I met Tulshi Bhagat in 2017 in her hamlet, Murbichapada, when I was doing a story on displacement due to the Bhatsa Dam, made in 1971-72. It takes around three hours to reach her house in Shahapur taluka in Thane district – nearly one and a half hour on the local train till Asangaon and another hour on the state transport bus from Shahapur bus depot. Making this long and exhausting journey, with a heavy load of palash leaves, is a vital part of Tulshi’s life.
Her story and daily struggle represent every hard-working person’s life. Many people like her work day and night just to survive, just hoping for a better tomorrow. They are right there in the slums of cities and in remote villages and small hamlets a few kilometres from the metropolis. Their isolated worlds, with hardly any employment opportunities, force many like Tulshi to make their way to the city.
In my four years of reporting, I have encountered many such lives. The spirit of these people, their unconditional hard work, consistency and dedication have always inspired me. Their struggle makes me want to write about them, to make the government listen to their unheard voices. I will continue to look for and write about many more Tulshi Bhagats, with doggedness and dedication.

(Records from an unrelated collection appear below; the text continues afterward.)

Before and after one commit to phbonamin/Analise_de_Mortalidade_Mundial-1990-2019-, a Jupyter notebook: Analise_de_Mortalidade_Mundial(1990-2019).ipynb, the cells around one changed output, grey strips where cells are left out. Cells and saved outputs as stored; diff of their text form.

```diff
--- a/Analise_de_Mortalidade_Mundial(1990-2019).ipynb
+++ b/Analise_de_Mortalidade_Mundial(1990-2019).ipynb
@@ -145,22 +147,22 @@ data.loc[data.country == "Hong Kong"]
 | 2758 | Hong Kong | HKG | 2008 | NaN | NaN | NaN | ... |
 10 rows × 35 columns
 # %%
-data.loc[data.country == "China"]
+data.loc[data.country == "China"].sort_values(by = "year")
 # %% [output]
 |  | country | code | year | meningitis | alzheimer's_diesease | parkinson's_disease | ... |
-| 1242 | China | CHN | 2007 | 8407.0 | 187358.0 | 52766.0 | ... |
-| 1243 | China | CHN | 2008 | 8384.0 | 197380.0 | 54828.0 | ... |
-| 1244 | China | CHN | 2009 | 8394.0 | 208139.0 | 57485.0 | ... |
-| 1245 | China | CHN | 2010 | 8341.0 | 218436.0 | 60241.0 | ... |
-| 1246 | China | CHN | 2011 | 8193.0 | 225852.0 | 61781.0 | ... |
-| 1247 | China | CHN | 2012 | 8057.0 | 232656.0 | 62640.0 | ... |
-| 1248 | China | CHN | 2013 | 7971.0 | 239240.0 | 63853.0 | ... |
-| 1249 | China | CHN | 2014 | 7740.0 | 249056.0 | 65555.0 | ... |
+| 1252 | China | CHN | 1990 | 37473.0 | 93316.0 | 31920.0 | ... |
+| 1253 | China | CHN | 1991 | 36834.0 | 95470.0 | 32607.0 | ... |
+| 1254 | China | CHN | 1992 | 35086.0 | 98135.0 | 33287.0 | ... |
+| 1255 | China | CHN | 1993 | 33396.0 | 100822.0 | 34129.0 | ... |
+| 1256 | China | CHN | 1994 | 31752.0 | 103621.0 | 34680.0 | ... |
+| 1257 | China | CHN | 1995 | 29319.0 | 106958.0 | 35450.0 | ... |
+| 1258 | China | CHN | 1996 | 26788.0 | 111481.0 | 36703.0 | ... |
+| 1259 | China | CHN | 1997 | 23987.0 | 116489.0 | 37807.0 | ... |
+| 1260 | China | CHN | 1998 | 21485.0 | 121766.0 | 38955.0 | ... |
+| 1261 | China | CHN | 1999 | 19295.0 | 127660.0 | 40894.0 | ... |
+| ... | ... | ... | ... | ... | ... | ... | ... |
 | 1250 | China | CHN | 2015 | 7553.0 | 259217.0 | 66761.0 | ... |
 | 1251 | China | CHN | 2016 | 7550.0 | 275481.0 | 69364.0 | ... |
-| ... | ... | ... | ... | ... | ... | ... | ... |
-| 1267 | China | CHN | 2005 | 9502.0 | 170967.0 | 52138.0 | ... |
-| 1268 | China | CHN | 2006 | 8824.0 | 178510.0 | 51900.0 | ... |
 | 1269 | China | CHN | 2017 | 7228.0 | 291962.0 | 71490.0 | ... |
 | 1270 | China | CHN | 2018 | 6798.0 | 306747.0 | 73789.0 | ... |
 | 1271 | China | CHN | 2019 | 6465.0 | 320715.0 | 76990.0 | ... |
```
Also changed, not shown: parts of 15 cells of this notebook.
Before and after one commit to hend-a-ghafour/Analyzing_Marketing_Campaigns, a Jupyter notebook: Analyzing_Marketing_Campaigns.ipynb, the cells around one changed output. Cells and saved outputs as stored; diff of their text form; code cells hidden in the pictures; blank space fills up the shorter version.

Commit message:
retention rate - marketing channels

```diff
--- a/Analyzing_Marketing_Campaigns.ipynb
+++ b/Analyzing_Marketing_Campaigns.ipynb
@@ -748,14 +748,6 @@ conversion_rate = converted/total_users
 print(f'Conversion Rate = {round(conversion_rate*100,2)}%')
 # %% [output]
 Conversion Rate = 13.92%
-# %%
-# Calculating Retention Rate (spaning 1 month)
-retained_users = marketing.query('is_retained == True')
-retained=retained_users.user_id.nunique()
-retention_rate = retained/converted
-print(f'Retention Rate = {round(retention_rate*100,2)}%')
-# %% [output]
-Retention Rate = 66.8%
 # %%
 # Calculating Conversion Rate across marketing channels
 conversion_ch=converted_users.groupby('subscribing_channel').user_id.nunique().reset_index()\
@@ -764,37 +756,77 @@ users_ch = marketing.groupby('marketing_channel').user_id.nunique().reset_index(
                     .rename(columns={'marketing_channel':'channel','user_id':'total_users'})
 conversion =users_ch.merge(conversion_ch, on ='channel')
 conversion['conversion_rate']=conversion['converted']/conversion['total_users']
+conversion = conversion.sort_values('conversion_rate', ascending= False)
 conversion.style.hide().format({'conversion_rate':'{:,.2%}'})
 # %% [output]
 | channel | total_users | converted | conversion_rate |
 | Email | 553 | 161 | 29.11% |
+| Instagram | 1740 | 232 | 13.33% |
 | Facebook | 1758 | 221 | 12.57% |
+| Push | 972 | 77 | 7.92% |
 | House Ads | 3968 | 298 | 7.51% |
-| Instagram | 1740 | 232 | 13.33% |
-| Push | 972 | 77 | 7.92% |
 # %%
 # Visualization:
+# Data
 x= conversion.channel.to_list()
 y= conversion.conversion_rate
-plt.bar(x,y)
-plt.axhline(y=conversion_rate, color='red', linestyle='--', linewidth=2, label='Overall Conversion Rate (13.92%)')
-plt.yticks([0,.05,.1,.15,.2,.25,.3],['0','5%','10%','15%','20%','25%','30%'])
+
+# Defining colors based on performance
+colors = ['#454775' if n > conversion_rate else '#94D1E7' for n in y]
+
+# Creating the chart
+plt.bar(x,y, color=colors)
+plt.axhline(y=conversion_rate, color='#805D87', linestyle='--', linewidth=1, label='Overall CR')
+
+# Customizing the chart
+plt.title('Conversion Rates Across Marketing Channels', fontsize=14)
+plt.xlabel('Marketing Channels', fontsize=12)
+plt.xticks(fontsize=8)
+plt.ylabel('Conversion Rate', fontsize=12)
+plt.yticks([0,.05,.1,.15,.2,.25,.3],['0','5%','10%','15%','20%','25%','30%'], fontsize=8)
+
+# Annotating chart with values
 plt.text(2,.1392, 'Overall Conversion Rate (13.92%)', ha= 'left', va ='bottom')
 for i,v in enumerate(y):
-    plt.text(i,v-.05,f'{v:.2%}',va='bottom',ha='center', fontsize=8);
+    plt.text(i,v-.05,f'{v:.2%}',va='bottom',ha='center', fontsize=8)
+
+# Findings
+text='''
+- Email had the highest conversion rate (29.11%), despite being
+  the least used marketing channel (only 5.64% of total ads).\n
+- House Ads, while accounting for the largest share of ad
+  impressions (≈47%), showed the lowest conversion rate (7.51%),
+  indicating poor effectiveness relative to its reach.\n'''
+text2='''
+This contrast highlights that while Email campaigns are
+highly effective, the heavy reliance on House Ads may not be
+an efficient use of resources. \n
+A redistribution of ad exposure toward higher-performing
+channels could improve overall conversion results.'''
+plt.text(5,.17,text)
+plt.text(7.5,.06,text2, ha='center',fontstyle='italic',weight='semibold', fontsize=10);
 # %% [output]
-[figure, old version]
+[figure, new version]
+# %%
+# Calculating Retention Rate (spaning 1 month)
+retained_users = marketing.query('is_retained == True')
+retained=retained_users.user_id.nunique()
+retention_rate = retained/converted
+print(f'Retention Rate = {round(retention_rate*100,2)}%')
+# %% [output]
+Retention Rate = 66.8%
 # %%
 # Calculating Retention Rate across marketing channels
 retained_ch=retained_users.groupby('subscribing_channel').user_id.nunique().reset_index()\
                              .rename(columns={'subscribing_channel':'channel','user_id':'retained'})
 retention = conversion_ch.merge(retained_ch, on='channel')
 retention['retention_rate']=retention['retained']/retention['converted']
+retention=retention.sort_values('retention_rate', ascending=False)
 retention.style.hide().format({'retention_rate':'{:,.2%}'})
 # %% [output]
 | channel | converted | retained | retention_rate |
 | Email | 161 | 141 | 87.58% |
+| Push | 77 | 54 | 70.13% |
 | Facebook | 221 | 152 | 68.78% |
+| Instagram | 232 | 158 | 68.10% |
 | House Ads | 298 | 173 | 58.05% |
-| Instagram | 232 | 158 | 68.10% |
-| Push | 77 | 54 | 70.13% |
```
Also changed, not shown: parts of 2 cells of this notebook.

PARI reporter Jyoti Shinoli won the Red Ink Award of the Mumbai Press Club in the Women’s Empowerment-Gender Equality category in June 2019.